What are the best solutions for dark spots?
Look no further than a gold standard skincare ingredient: retinol. “Incorporating a retinol into your routine can drastically help with minimizing dark spots,” Dr. Sethi says. “Retinol is essential as it increases cell regeneration, the skin renewal cycle and erases photodamage and loss of skin proteins like collagen and elastin. This powerful agent has anti-aging and acne-fighting properties that can produce brightening results.”
Retinol can also reduce the look of wrinkles, spots, uneven skin tone, and inflammation. In addition, by increasing skin cell turnover and boosting collagen production, Dr. Sethi reminds us that uneven pigmentation can fade quickly, resulting in a brighter, even look.
But more isn’t always better when it comes to any skincare solution, including retinol.
“To gain the best results from retinol, you will want to avoid higher concentrations to ensure no skin barrier damage,” Dr. Sethi says. “Higher concentrations may cause sensitivity, so it’s important to stick to a medium-concentration that also hydrates the skin with lipids.”

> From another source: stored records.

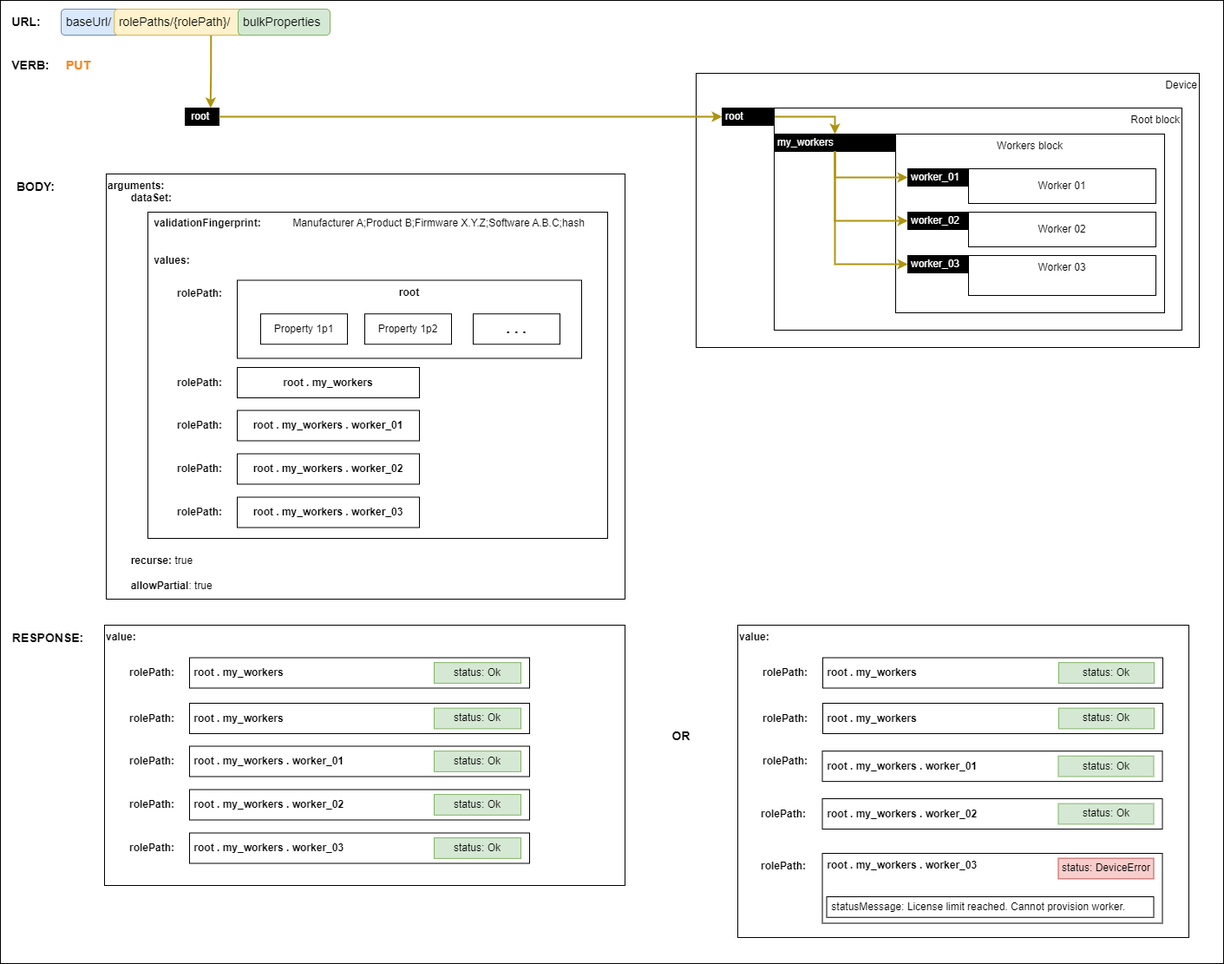
This is docs/images/restoring-full-backup.png from AMWA-TV/is-device-configuration, a draw.io export, as it was before one commit. Source tidied: cells renumbered, new cells last; positions are measured from the earlier drawing's top-left corner, leaving out a move shared by most shapes.
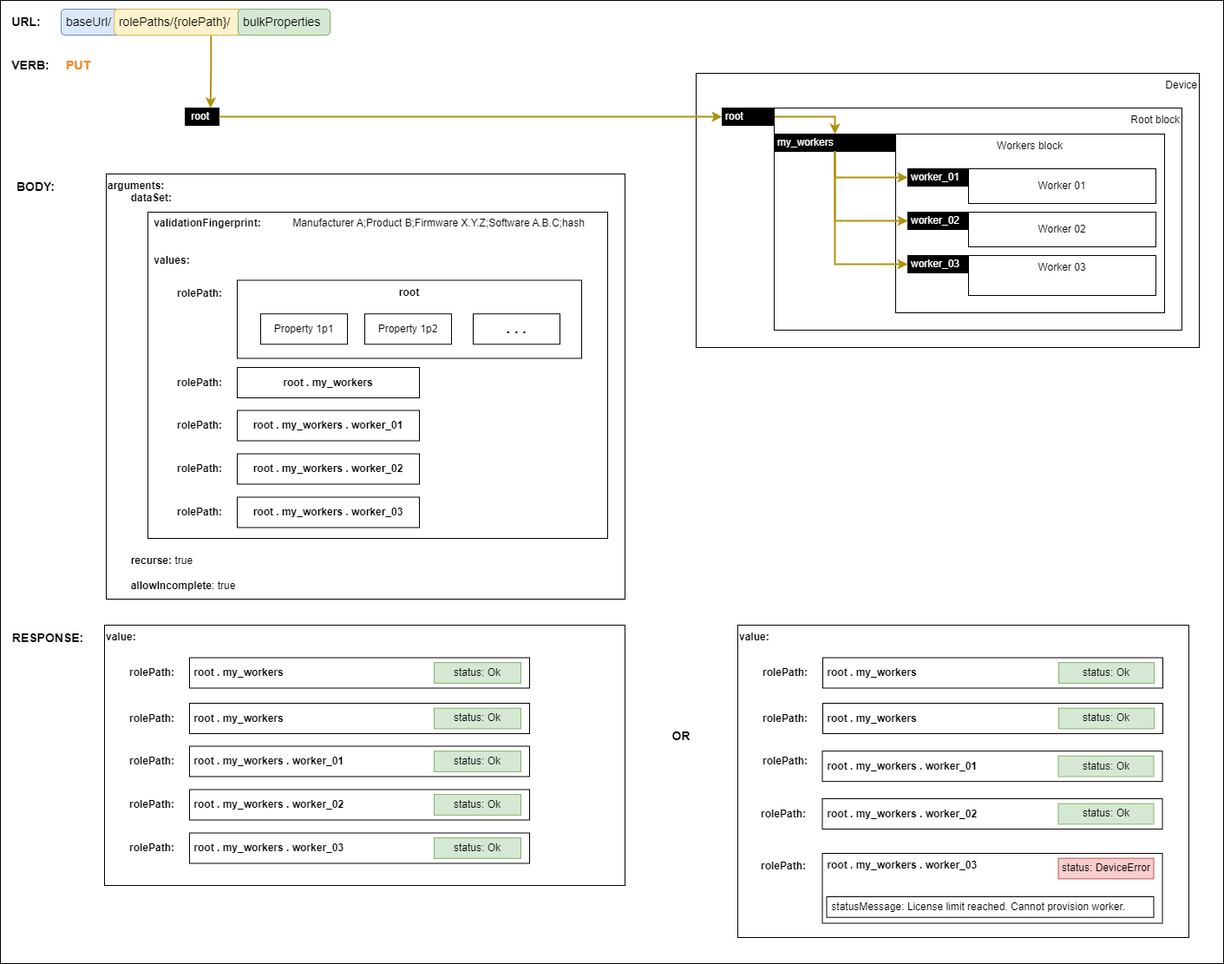
After the change.

Commit message:
Change "allowPartial" to "allowIncomplete"

What changed in the source:
```diff
@@ -5,7 +5,7 @@
     <mxCell id="2" style="rounded=0;whiteSpace=wrap;html=1;" parent="1" vertex="1">
       <mxGeometry width="1410" height="1110" as="geometry" />
     </mxCell>
-    <mxCell id="3" value="&lt;div&gt;&lt;b&gt;arguments:&lt;/b&gt;&lt;/div&gt;&lt;div&gt;&lt;b&gt;&lt;span style=&quot;white-space: pre;&quot;&gt;&#9;&lt;/span&gt;dataSet:&lt;br&gt;&lt;/b&gt;&lt;/div&gt;&lt;div&gt;&lt;br&gt;&lt;/div&gt;&lt;div&gt;&lt;b&gt;&lt;span style=&quot;white-space: pre;&quot;&gt;&lt;span style=&quot;white-space: pre;&quot;&gt;&#9;&lt;/span&gt;&#9;&lt;/span&gt;validationFingerprint:&lt;/b&gt; &lt;span style=&quot;white-space: pre;&quot;&gt;&#9;&lt;/span&gt;&lt;span style=&quot;white-space: pre;&quot;&gt;&#9;&lt;/span&gt;Manufacturer A;Product B;Firmware X.Y.Z;Software A.B.C;hash&lt;br&gt;&lt;/div&gt;&lt;div&gt;&lt;br&gt;&lt;/div&gt;&lt;div&gt;&lt;br&gt;&lt;/div&gt;&lt;b&gt;&lt;span style=&quot;white-space: pre;&quot;&gt;&#9;&lt;span style=&quot;white-space: pre;&quot;&gt;&#9;&lt;/span&gt;&lt;/span&gt;values:&lt;/b&gt;&lt;div&gt;&lt;b&gt;&lt;br&gt;&lt;/b&gt;&lt;/div&gt;&lt;div&gt;&lt;b&gt;&lt;br&gt;&lt;/b&gt;&lt;/div&gt;&lt;div&gt;&lt;b&gt;&lt;br&gt;&lt;/b&gt;&lt;/div&gt;&lt;div&gt;&lt;b&gt;&lt;br&gt;&lt;/b&gt;&lt;/div&gt;&lt;div&gt;&lt;b&gt;&lt;br&gt;&lt;/b&gt;&lt;/div&gt;&lt;div&gt;&lt;b&gt;&lt;br&gt;&lt;/b&gt;&lt;/div&gt;&lt;div&gt;&lt;b&gt;&lt;br&gt;&lt;/b&gt;&lt;/div&gt;&lt;div&gt;&lt;b&gt;&lt;br&gt;&lt;/b&gt;&lt;/div&gt;&lt;div&gt;&lt;b&gt;&lt;br&gt;&lt;/b&gt;&lt;/div&gt;&lt;div&gt;&lt;b&gt;&lt;br&gt;&lt;/b&gt;&lt;/div&gt;&lt;div&gt;&lt;b&gt;&lt;br&gt;&lt;/b&gt;&lt;/div&gt;&lt;div&gt;&lt;b&gt;&lt;br&gt;&lt;/b&gt;&lt;/div&gt;&lt;div&gt;&lt;b&gt;&lt;br&gt;&lt;/b&gt;&lt;/div&gt;&lt;div&gt;&lt;b&gt;&lt;br&gt;&lt;/b&gt;&lt;/div&gt;&lt;div&gt;&lt;b&gt;&lt;br&gt;&lt;/b&gt;&lt;/div&gt;&lt;div&gt;&lt;b&gt;&lt;br&gt;&lt;/b&gt;&lt;/div&gt;&lt;div&gt;&lt;b&gt;&lt;br&gt;&lt;/b&gt;&lt;/div&gt;&lt;div&gt;&lt;b&gt;&lt;br&gt;&lt;/b&gt;&lt;/div&gt;&lt;div&gt;&lt;b&gt;&lt;br&gt;&lt;/b&gt;&lt;/div&gt;&lt;div&gt;&lt;b&gt;&lt;br&gt;&lt;/b&gt;&lt;/div&gt;&lt;div&gt;&lt;b&gt;&lt;br&gt;&lt;/b&gt;&lt;/div&gt;&lt;div&gt;&lt;b&gt;&lt;br&gt;&lt;/b&gt;&lt;/div&gt;&lt;div&gt;&lt;b&gt;&lt;br&gt;&lt;/b&gt;&lt;/div&gt;&lt;div&gt;&lt;b&gt;&lt;span style=&quot;white-space: pre;&quot;&gt;&#9;&lt;/span&gt;recurse:&lt;/b&gt; true&lt;br&gt;&lt;/div&gt;&lt;div&gt;&lt;br&gt;&lt;/div&gt;&lt;div&gt;&lt;span style=&quot;white-space: pre;&quot;&gt;&#9;&lt;/span&gt;&lt;b&gt;allowPartial&lt;/b&gt;: true&lt;br&gt;&lt;/div&gt;" style="rounded=0;whiteSpace=wrap;html=1;align=left;verticalAlign=top;" parent="1" vertex="1">
+    <mxCell id="3" value="&lt;div&gt;&lt;b&gt;arguments:&lt;/b&gt;&lt;/div&gt;&lt;div&gt;&lt;b&gt;&lt;span style=&quot;white-space: pre;&quot;&gt;&#9;&lt;/span&gt;dataSet:&lt;br&gt;&lt;/b&gt;&lt;/div&gt;&lt;div&gt;&lt;br&gt;&lt;/div&gt;&lt;div&gt;&lt;b&gt;&lt;span style=&quot;white-space: pre;&quot;&gt;&lt;span style=&quot;white-space: pre;&quot;&gt;&#9;&lt;/span&gt;&#9;&lt;/span&gt;validationFingerprint:&lt;/b&gt; &lt;span style=&quot;white-space: pre;&quot;&gt;&#9;&lt;/span&gt;&lt;span style=&quot;white-space: pre;&quot;&gt;&#9;&lt;/span&gt;Manufacturer A;Product B;Firmware X.Y.Z;Software A.B.C;hash&lt;br&gt;&lt;/div&gt;&lt;div&gt;&lt;br&gt;&lt;/div&gt;&lt;div&gt;&lt;br&gt;&lt;/div&gt;&lt;b&gt;&lt;span style=&quot;white-space: pre;&quot;&gt;&#9;&lt;span style=&quot;white-space: pre;&quot;&gt;&#9;&lt;/span&gt;&lt;/span&gt;values:&lt;/b&gt;&lt;div&gt;&lt;b&gt;&lt;br&gt;&lt;/b&gt;&lt;/div&gt;&lt;div&gt;&lt;b&gt;&lt;br&gt;&lt;/b&gt;&lt;/div&gt;&lt;div&gt;&lt;b&gt;&lt;br&gt;&lt;/b&gt;&lt;/div&gt;&lt;div&gt;&lt;b&gt;&lt;br&gt;&lt;/b&gt;&lt;/div&gt;&lt;div&gt;&lt;b&gt;&lt;br&gt;&lt;/b&gt;&lt;/div&gt;&lt;div&gt;&lt;b&gt;&lt;br&gt;&lt;/b&gt;&lt;/div&gt;&lt;div&gt;&lt;b&gt;&lt;br&gt;&lt;/b&gt;&lt;/div&gt;&lt;div&gt;&lt;b&gt;&lt;br&gt;&lt;/b&gt;&lt;/div&gt;&lt;div&gt;&lt;b&gt;&lt;br&gt;&lt;/b&gt;&lt;/div&gt;&lt;div&gt;&lt;b&gt;&lt;br&gt;&lt;/b&gt;&lt;/div&gt;&lt;div&gt;&lt;b&gt;&lt;br&gt;&lt;/b&gt;&lt;/div&gt;&lt;div&gt;&lt;b&gt;&lt;br&gt;&lt;/b&gt;&lt;/div&gt;&lt;div&gt;&lt;b&gt;&lt;br&gt;&lt;/b&gt;&lt;/div&gt;&lt;div&gt;&lt;b&gt;&lt;br&gt;&lt;/b&gt;&lt;/div&gt;&lt;div&gt;&lt;b&gt;&lt;br&gt;&lt;/b&gt;&lt;/div&gt;&lt;div&gt;&lt;b&gt;&lt;br&gt;&lt;/b&gt;&lt;/div&gt;&lt;div&gt;&lt;b&gt;&lt;br&gt;&lt;/b&gt;&lt;/div&gt;&lt;div&gt;&lt;b&gt;&lt;br&gt;&lt;/b&gt;&lt;/div&gt;&lt;div&gt;&lt;b&gt;&lt;br&gt;&lt;/b&gt;&lt;/div&gt;&lt;div&gt;&lt;b&gt;&lt;br&gt;&lt;/b&gt;&lt;/div&gt;&lt;div&gt;&lt;b&gt;&lt;br&gt;&lt;/b&gt;&lt;/div&gt;&lt;div&gt;&lt;b&gt;&lt;br&gt;&lt;/b&gt;&lt;/div&gt;&lt;div&gt;&lt;b&gt;&lt;br&gt;&lt;/b&gt;&lt;/div&gt;&lt;div&gt;&lt;b&gt;&lt;span style=&quot;white-space: pre;&quot;&gt;&#9;&lt;/span&gt;recurse:&lt;/b&gt; true&lt;br&gt;&lt;/div&gt;&lt;div&gt;&lt;br&gt;&lt;/div&gt;&lt;div&gt;&lt;span style=&quot;white-space: pre;&quot;&gt;&#9;&lt;/span&gt;&lt;b&gt;allowIncomplete&lt;/b&gt;: true&lt;br&gt;&lt;/div&gt;" style="rounded=0;whiteSpace=wrap;html=1;align=left;verticalAlign=top;" parent="1" vertex="1">
       <mxGeometry x="122" y="200" width="598" height="490" as="geometry" />
     </mxCell>
     <mxCell id="4" style="rounded=0;whiteSpace=wrap;html=1;fillColor=none;fontStyle=0;" parent="1" vertex="1">
```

If dark spots are a concern, visit a board-certified dermatologist before buying more products and booking more procedures to make sure your approach is targeted, personalized, and effective.